Exercise directions:
Among the entries that follow, find the lines containing the string "BudgetInProgress" and copy them.

Source data:
● ● ● ●

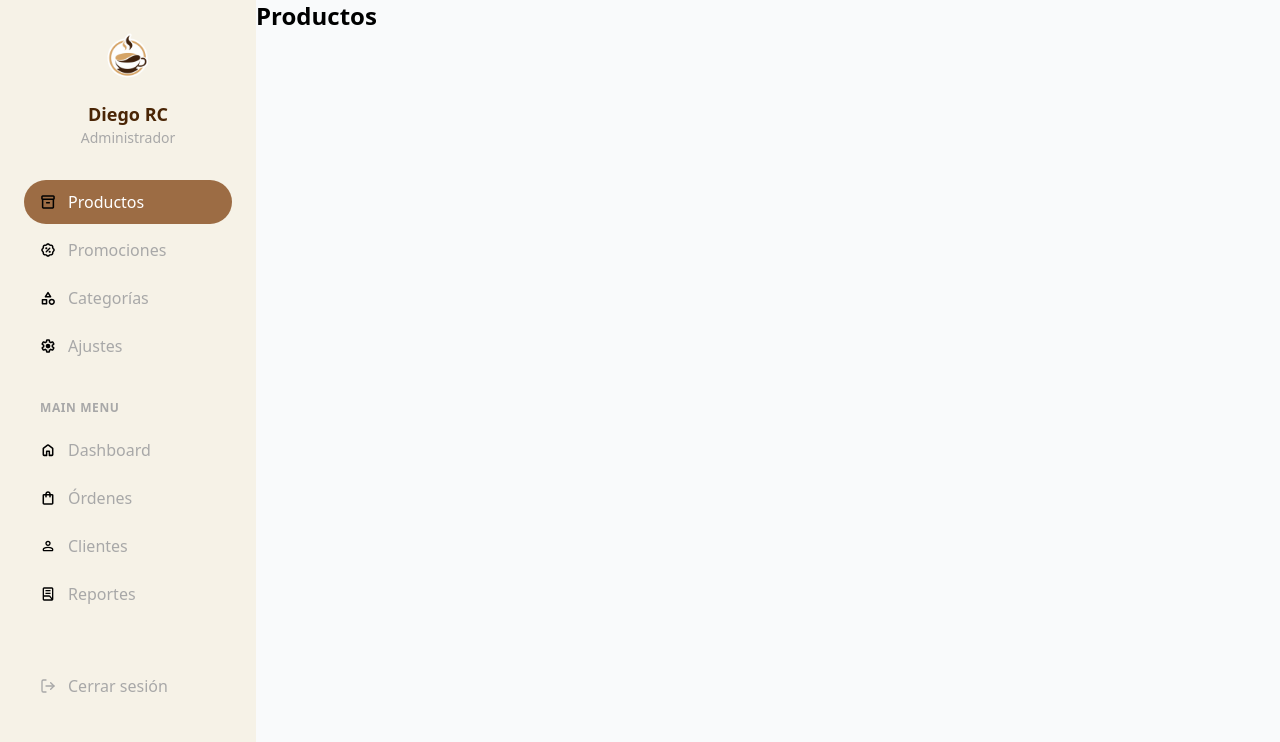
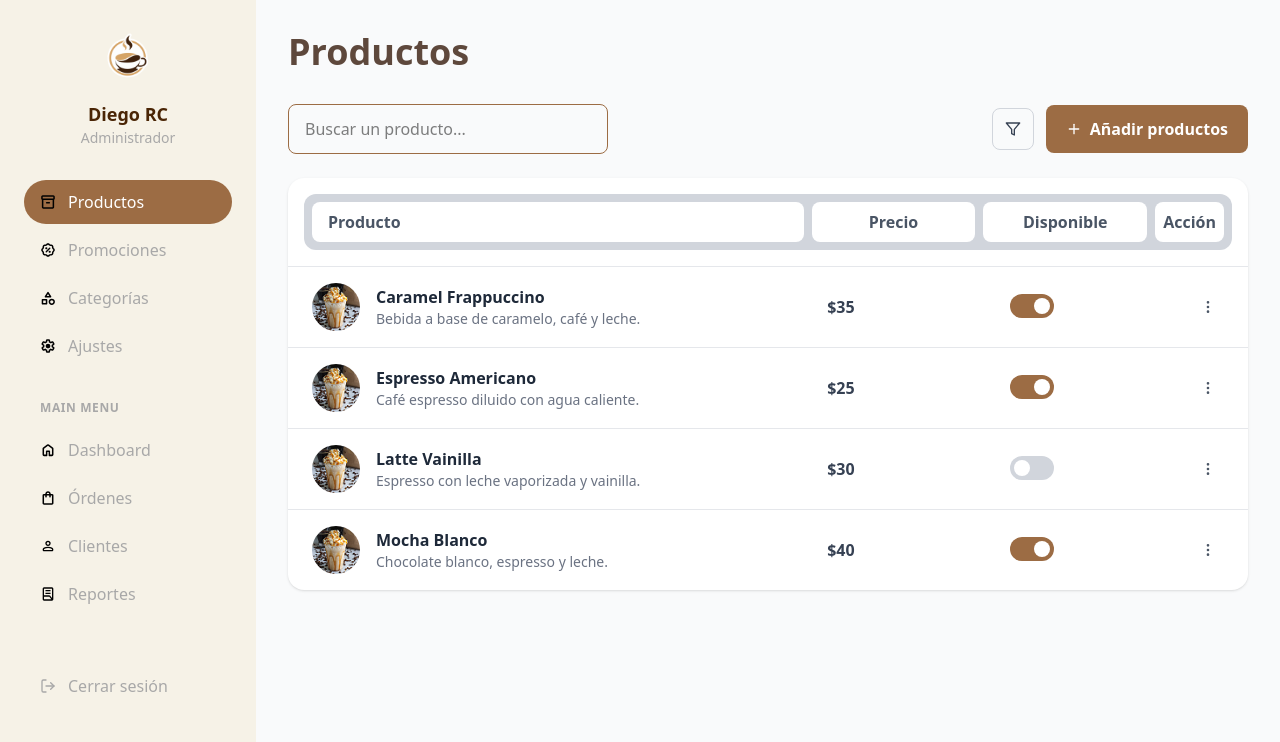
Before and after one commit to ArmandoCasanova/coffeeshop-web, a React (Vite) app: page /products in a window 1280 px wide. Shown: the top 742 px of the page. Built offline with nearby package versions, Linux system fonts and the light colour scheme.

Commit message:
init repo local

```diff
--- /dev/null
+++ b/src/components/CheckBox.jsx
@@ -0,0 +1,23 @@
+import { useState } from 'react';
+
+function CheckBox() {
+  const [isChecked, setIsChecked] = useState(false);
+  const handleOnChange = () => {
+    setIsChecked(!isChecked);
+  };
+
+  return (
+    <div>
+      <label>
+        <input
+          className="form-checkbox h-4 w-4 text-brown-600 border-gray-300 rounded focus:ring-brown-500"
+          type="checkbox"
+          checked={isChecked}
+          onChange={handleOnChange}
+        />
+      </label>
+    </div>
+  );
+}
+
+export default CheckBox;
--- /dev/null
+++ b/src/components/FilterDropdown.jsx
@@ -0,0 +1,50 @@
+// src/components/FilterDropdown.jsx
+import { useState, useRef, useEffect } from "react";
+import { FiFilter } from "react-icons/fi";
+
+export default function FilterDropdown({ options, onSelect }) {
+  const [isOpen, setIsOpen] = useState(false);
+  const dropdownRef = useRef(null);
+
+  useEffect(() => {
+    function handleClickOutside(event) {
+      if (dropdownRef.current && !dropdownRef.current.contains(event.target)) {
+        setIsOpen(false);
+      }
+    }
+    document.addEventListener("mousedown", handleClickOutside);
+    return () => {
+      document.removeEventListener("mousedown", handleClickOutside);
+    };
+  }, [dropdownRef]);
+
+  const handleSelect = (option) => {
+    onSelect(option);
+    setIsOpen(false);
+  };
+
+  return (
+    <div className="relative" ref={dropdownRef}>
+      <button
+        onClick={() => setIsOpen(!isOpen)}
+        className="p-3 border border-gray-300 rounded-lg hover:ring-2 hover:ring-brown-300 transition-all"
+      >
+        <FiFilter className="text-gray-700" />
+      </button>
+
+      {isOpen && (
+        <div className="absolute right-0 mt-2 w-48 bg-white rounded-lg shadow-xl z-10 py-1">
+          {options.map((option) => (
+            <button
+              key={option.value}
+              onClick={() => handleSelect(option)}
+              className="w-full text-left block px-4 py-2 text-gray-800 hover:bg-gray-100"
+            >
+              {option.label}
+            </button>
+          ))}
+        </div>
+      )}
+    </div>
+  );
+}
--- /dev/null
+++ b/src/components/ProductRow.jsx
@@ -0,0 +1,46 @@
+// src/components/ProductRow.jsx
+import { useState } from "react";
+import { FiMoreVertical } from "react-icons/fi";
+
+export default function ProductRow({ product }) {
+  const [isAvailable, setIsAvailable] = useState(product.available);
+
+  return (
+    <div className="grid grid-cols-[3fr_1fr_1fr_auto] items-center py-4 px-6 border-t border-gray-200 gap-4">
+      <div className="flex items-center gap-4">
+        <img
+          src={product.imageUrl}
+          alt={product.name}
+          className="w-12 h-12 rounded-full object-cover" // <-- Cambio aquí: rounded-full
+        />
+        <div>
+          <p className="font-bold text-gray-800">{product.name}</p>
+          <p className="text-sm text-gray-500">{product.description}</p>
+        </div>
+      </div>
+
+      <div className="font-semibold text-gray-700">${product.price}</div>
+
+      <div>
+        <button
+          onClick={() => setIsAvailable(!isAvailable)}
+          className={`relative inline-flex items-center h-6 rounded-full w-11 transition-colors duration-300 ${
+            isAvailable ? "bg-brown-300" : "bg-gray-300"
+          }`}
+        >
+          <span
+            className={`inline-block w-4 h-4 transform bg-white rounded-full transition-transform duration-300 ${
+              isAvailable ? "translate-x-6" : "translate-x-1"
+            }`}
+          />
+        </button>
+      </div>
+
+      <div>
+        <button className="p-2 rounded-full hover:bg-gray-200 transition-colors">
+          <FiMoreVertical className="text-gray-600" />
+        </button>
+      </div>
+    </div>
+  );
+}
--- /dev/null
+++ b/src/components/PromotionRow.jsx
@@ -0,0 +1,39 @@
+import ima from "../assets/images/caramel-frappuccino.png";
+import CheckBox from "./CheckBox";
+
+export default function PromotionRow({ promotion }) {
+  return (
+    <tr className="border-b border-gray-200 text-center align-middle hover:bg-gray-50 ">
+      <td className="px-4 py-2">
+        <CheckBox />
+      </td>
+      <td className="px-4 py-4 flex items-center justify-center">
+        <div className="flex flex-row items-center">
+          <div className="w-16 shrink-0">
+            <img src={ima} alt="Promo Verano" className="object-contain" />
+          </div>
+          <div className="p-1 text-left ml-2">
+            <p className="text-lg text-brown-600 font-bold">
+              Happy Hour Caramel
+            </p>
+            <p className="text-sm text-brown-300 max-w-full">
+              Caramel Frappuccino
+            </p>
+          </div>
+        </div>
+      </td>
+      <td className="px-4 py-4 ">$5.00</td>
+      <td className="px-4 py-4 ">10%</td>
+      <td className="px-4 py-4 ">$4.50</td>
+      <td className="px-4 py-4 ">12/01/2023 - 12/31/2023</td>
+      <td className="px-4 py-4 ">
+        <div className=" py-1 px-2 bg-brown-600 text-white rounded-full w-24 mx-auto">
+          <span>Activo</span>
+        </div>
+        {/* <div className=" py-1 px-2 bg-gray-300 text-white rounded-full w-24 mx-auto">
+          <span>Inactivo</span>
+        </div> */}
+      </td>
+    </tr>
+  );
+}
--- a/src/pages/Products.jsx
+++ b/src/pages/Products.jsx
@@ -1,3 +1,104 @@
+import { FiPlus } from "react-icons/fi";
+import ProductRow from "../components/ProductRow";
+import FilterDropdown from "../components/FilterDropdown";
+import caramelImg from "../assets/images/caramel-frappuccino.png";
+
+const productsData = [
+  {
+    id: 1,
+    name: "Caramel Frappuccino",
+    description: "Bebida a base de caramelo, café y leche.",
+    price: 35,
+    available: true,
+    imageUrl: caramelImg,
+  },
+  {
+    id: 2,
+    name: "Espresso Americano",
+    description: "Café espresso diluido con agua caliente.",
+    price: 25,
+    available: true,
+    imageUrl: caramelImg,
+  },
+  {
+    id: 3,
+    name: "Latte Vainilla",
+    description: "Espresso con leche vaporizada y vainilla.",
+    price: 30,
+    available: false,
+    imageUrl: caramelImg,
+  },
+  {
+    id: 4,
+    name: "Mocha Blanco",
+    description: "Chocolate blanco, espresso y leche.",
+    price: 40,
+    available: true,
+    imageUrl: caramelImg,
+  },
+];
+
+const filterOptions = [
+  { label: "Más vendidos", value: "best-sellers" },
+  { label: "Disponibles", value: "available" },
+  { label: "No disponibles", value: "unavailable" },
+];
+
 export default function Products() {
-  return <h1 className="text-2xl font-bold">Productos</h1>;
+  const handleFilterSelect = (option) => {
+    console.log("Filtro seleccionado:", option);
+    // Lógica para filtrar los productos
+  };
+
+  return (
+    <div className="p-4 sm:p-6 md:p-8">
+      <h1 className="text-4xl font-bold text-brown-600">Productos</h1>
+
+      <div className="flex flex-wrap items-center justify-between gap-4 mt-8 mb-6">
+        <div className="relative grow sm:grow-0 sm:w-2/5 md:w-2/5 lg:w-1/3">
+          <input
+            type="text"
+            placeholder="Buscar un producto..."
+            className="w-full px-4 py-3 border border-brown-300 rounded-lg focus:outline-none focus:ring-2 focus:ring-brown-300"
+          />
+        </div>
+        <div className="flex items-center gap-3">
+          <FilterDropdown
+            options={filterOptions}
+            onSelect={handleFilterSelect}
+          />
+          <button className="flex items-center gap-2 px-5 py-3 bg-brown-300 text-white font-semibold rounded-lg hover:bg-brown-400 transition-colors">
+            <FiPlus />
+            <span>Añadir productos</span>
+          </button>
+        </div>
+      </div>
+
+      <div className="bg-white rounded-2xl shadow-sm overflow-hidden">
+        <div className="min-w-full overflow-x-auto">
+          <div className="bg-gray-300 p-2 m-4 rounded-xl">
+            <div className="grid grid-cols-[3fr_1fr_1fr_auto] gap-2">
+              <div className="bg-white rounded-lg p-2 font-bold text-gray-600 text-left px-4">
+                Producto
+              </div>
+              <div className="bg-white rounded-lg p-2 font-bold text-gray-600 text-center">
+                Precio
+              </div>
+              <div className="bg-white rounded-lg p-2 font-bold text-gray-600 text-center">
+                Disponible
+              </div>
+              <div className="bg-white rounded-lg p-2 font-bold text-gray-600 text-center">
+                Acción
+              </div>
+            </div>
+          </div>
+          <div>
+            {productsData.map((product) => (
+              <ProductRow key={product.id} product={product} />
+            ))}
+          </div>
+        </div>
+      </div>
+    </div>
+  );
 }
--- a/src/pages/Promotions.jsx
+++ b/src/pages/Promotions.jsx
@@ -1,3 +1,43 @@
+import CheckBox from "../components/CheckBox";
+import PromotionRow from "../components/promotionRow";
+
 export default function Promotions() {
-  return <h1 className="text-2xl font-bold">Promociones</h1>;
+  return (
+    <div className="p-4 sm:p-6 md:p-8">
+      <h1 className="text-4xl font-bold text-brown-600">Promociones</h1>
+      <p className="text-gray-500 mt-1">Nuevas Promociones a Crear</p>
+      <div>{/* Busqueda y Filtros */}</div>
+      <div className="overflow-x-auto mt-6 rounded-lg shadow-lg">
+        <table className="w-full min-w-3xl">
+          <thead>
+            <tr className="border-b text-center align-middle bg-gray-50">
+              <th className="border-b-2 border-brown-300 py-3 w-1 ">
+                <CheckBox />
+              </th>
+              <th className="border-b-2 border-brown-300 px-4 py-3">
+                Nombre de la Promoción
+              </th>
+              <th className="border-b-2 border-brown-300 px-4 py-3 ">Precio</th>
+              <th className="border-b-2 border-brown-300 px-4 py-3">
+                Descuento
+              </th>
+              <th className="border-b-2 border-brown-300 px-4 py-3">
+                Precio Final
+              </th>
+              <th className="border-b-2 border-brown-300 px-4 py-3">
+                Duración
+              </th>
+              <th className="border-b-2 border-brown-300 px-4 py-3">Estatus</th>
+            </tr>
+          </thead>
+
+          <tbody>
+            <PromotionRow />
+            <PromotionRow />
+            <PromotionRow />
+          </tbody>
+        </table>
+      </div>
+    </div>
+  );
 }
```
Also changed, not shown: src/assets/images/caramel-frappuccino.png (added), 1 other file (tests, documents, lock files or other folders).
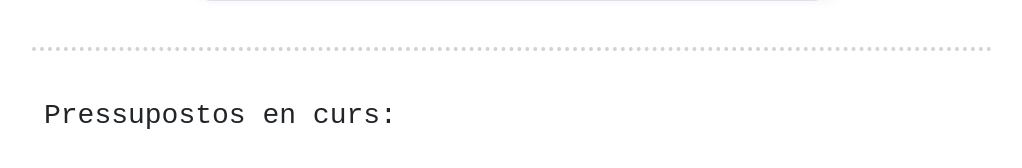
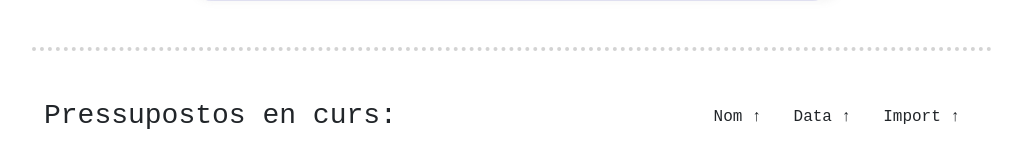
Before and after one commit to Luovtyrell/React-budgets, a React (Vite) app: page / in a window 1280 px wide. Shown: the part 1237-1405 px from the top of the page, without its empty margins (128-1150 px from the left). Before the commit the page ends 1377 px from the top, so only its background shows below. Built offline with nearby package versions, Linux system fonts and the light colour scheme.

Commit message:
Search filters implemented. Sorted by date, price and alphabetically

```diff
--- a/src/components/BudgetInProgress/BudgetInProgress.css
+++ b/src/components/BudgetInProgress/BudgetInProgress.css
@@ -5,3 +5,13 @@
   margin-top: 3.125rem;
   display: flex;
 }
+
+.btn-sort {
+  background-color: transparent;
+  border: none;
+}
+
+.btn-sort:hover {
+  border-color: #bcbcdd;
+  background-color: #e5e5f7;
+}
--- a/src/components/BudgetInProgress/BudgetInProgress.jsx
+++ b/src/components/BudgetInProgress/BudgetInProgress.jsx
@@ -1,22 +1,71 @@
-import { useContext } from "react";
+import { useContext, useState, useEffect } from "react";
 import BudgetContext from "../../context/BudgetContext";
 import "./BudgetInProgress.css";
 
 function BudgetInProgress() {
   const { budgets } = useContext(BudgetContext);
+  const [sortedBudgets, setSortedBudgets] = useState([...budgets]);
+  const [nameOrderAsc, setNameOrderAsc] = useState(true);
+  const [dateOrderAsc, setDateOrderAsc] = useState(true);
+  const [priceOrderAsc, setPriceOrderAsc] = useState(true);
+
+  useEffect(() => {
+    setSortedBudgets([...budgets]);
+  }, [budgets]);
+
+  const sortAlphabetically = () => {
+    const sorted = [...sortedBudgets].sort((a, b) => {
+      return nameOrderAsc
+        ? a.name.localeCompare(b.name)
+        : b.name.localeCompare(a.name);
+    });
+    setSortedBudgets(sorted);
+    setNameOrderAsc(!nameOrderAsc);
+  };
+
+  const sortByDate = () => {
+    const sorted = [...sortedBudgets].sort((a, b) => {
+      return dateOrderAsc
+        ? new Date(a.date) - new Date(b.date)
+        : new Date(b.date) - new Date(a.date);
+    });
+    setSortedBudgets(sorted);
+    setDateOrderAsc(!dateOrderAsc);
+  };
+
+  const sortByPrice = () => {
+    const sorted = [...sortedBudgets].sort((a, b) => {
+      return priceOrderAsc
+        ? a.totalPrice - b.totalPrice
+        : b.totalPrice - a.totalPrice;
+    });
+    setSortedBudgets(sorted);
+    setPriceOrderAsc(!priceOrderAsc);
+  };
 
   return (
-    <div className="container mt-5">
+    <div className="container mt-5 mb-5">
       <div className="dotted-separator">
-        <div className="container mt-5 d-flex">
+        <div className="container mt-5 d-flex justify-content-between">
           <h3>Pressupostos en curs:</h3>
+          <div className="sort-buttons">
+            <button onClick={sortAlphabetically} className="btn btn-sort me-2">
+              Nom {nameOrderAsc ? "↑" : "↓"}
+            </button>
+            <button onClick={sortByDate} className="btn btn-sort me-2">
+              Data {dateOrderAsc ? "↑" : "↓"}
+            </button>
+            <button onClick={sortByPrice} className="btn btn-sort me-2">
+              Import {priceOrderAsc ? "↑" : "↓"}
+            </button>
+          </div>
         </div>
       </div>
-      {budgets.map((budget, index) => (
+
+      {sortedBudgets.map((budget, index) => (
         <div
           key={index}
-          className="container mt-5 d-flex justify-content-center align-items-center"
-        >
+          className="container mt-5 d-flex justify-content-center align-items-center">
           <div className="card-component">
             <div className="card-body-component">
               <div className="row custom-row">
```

● ● ● ●

Result below:
--- a/src/components/BudgetInProgress/BudgetInProgress.css
+++ b/src/components/BudgetInProgress/BudgetInProgress.css
--- a/src/components/BudgetInProgress/BudgetInProgress.jsx
+++ b/src/components/BudgetInProgress/BudgetInProgress.jsx
 import "./BudgetInProgress.css";
 function BudgetInProgress() {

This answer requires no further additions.